Like the much larger Central Park or Golden Gate Park, the 160-acre Exposition Park in South Los Angeles is a Beaux Arts-style park, home to iconic cultural institutions. The park originated as a private agricultural fairground, passed into public ownership in 1885, and was officially dedicated on the day after Mulholland brought Owens Valley water to L.A. in 1913. The Rose Garden – the most recognizable and heavily used space in the park – is surrounded by the “City Beautiful” quad of USC, the Natural History Museum, the California Science Center and the former National Guard Armory (now part of a science charter school). With the completion of the massive 101,574-seat Memorial Coliseum in 1923 the Park also became home to L.A.’s major sports facilities, and hosted two Olympics. South of the Coliseum is the ‘32 Olympic Aquatic Center and the late-modern Memorial Sports Arena, as well as a patchwork of parking lots and soccer fields.By the early ‘90s, Exposition Park was divided north-south between culture and sports, and the Zimmer Gunsul Frasca Partnership was hired to bring the disparate elements of the park into order. ZGF’s first project was the restoration and reconfiguration of the historic Ahmanson Building on the Rose Garden into the 60,000 square foot California Science Center. The design creatively attempts to unite the Park into a singular entity – a public atrium through the new museum links the Rose Garden to a semi-enclosed rotunda and plaza facing a new IMAX theater and the Coliseum.Additional elements of the ZGF master plan include the restoration of the Aquatic Center for community use, a consistent signage program, and an under-ground parking structure. The most transformative aspect of the master plan, however, has been the phased implementation of a coherent landscape strategy. Pathways within the park are being realigned and replanted according to the new circulation pattern; new soccer fields have been constructed; and important greens have been restored. Each of the park’s four corners is planned as a small neighborhood playground – the northwest corner is complete and plans have been prepared for the southwest playground. On the park’s perimeter a promenade in the form of a triple alleé of trees is being constructed, in addition to streetscape improvements.

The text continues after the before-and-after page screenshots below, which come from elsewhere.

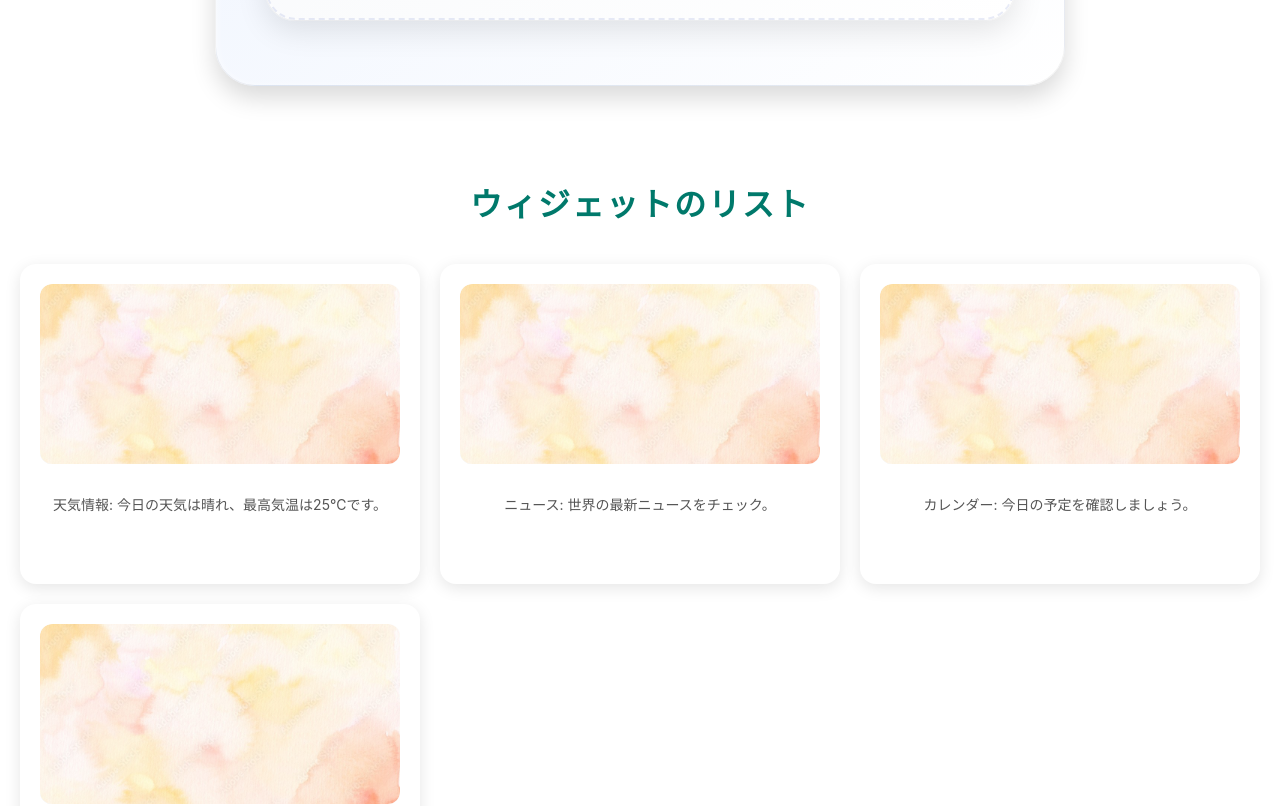
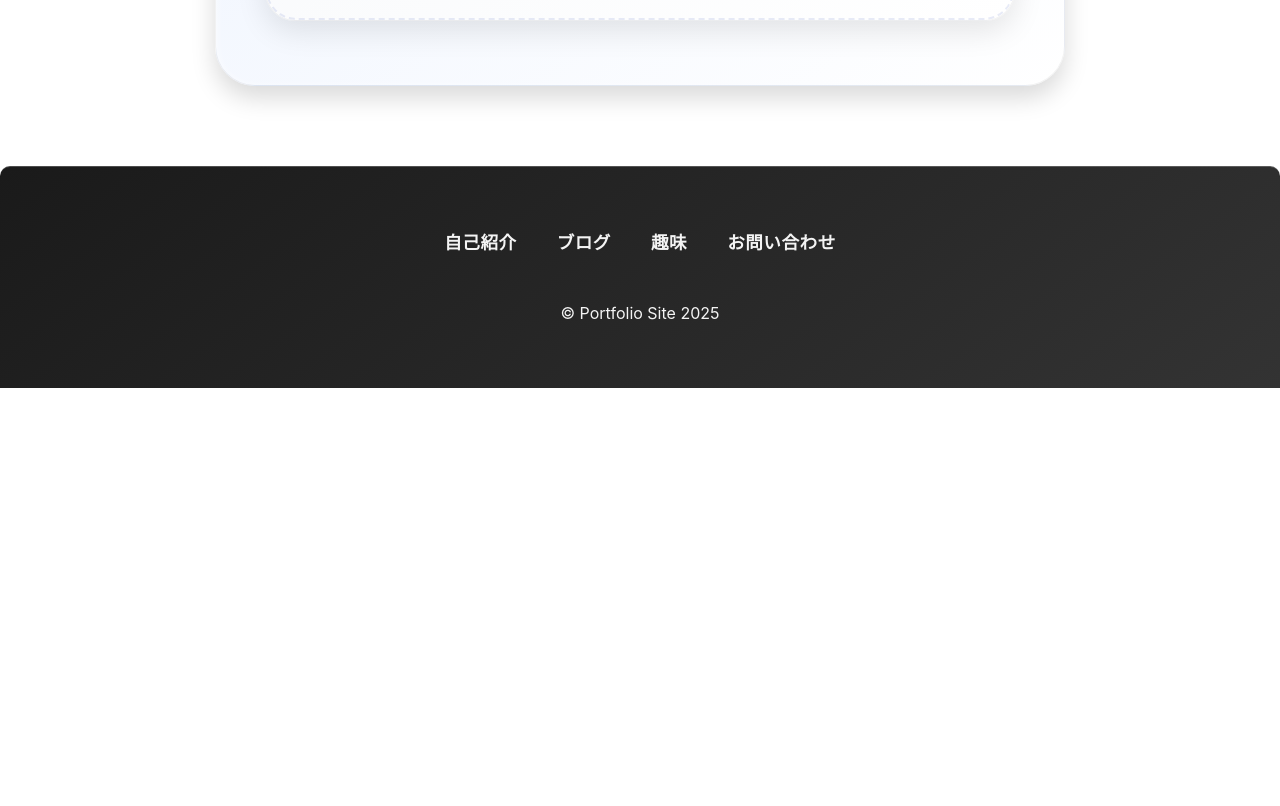
Before and after one commit to KTCume/react-next-portfolio, a Next.js app: page /about-me in a window 1280 px wide. Shown: the part 719-1525 px from the top of the page. After the commit the page ends 1107 px from the top, so only its background shows below. Built offline with nearby package versions, Linux system fonts and the light colour scheme.

Commit message:
ウィジェット配置ページ変更

```diff
--- a/app/about-me/page.tsx
+++ b/app/about-me/page.tsx
@@ -1,5 +1,5 @@
 import styles from "./page.module.css";
-import Widgets from "../_components/Widgets";
+
 
 export default function Page() {
     return (
@@ -15,9 +15,7 @@ export default function Page() {
                 </ul>
             </section>
 
-            <section className={styles.widgetsSection}>
-                <Widgets />
-            </section>
+
         </div>
     );
 }
--- a/app/page.tsx
+++ b/app/page.tsx
@@ -4,6 +4,7 @@ import { getNewsList } from "@/app/_libs/microcms";
 import { TOP_NEWS_LIMIT } from "@/app/_constants";
 import NewsList from "@/app/_components/NewsList";
 import ButtonLink from "@/app/_components/ButtonLink";
+import Widgets from "./_components/Widgets";
 
 export default async function Home() {
   const data = await getNewsList({
@@ -45,6 +46,9 @@ export default async function Home() {
           <ButtonLink href="/about-me">プロフィールを見る</ButtonLink>
         </div>
       </section>
+      <section className={styles.widgetsSection}>
+                <Widgets />
+      </section>
     </>
   );
 }
```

Exposition Park was once an allegory of Los Angeles – an open space resource dimished by a disordered landscape of parking lots and randomly placed buildings. Now, just as L.A. is changing course, Exposition Park is headed in a new direction – towards a cultivated garden that balances monumental and civic with the local and personal.